Connectivism: A New Learning Theory?, by PlÃ¸n Verhagen (November 2006). ‘George Siemens claims in his 2004 article “Connectivism: A Learning Theory for the Digital Age” that the connectivism that he proposes is a learning theory. A learning theory which he characterises as the â€œamplification of learning, knowledge and understanding through the extension of a personal networkâ€. He uses the example of senior citizens that have been linked as mentors to elementary school pupils as a striking example. However, this is not a learning theory, but a pedagogical view on education with the apparent underlying philosophy that pupils from an early age need to create connections with the world beyond the school in order to develop the networking skills that will allow them to manage their knowledge effectively and efficiently in the information society. What knowledge the pupils need to have and what knowledge can remain distributed elsewhere or should be developed elsewhere is an issue which the pupils themselves have an active voice in.’

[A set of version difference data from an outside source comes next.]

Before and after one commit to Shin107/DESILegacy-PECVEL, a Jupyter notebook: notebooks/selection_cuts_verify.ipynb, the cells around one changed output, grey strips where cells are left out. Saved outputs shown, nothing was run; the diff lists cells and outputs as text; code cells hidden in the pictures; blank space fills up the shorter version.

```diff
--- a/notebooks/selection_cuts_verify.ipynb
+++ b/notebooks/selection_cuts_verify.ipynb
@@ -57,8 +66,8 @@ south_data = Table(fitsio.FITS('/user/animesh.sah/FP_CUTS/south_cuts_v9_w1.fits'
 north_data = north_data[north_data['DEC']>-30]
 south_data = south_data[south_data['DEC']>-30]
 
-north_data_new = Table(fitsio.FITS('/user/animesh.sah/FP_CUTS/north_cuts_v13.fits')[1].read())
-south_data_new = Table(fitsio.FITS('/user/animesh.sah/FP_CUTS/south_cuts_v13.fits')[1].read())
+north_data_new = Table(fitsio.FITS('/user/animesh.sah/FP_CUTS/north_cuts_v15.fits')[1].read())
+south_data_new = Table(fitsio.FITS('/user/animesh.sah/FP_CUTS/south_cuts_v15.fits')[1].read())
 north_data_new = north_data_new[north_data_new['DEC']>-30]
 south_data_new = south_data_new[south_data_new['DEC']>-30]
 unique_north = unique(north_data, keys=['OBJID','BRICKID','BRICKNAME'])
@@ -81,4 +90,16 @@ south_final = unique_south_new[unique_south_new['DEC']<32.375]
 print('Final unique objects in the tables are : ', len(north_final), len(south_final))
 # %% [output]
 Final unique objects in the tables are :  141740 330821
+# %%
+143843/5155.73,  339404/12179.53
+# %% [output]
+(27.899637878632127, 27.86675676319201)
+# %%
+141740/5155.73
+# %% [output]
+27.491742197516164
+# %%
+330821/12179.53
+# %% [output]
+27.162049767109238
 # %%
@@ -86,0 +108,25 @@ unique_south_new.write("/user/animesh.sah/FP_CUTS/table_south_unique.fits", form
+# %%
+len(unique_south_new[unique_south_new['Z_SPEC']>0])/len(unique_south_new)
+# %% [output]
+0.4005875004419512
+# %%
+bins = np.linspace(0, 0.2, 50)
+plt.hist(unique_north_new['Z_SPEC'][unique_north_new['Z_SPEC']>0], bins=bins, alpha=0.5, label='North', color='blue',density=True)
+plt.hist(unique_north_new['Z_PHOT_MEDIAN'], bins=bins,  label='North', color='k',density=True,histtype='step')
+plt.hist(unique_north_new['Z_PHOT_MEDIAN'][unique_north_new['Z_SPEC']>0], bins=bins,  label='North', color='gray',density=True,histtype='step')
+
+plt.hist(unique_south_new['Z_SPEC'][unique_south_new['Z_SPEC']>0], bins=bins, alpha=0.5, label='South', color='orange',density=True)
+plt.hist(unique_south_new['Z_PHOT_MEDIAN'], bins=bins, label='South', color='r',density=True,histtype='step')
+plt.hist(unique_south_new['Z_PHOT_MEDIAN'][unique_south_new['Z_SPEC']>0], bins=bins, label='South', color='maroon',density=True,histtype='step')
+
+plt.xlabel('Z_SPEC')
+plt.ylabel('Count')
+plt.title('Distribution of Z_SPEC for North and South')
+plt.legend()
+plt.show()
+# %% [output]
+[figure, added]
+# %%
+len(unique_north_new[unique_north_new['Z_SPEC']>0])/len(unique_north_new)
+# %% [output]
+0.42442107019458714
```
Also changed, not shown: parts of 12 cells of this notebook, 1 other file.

Connectivism: Learning Theory or Pastime for the Self-Amused?, by George Siemens (November 2006). ‘It is always an honor to have one’s work reviewed – even (or perhaps, especially) when it is critical in nature. Ideas, concepts, and theories are sharpened, or dulled, in the space of dialogue and scrutiny.
I recently had the pleasure of reading a critique by PlÃ¸n Verhagen (2006), Professor, Educational Design, University of Twente, of my 2004 article, “Connectivism: A Learning Theory for a Digital Age.” My appreciation exists on two levels: (a) Verhagen’s time in reflecting on and reacting to the article, and (b) the provision of an opportunity to further dialogue about connectivism’s relation to the process of learning, development of technology, societal trends, and pedagogy and curriculum.’
Update: Connectivism Online Conference. ‘Connectivism Online Conference is an open online forum exploring how learning has been impacted by ongoing changes. The conference will run from February 2 â€“ 9, 2007.
Key themes will include: trends in K-12 sector, trends in higher education, research and net pedagogy, technological and societal trends, and connective knowledge and connectivism.’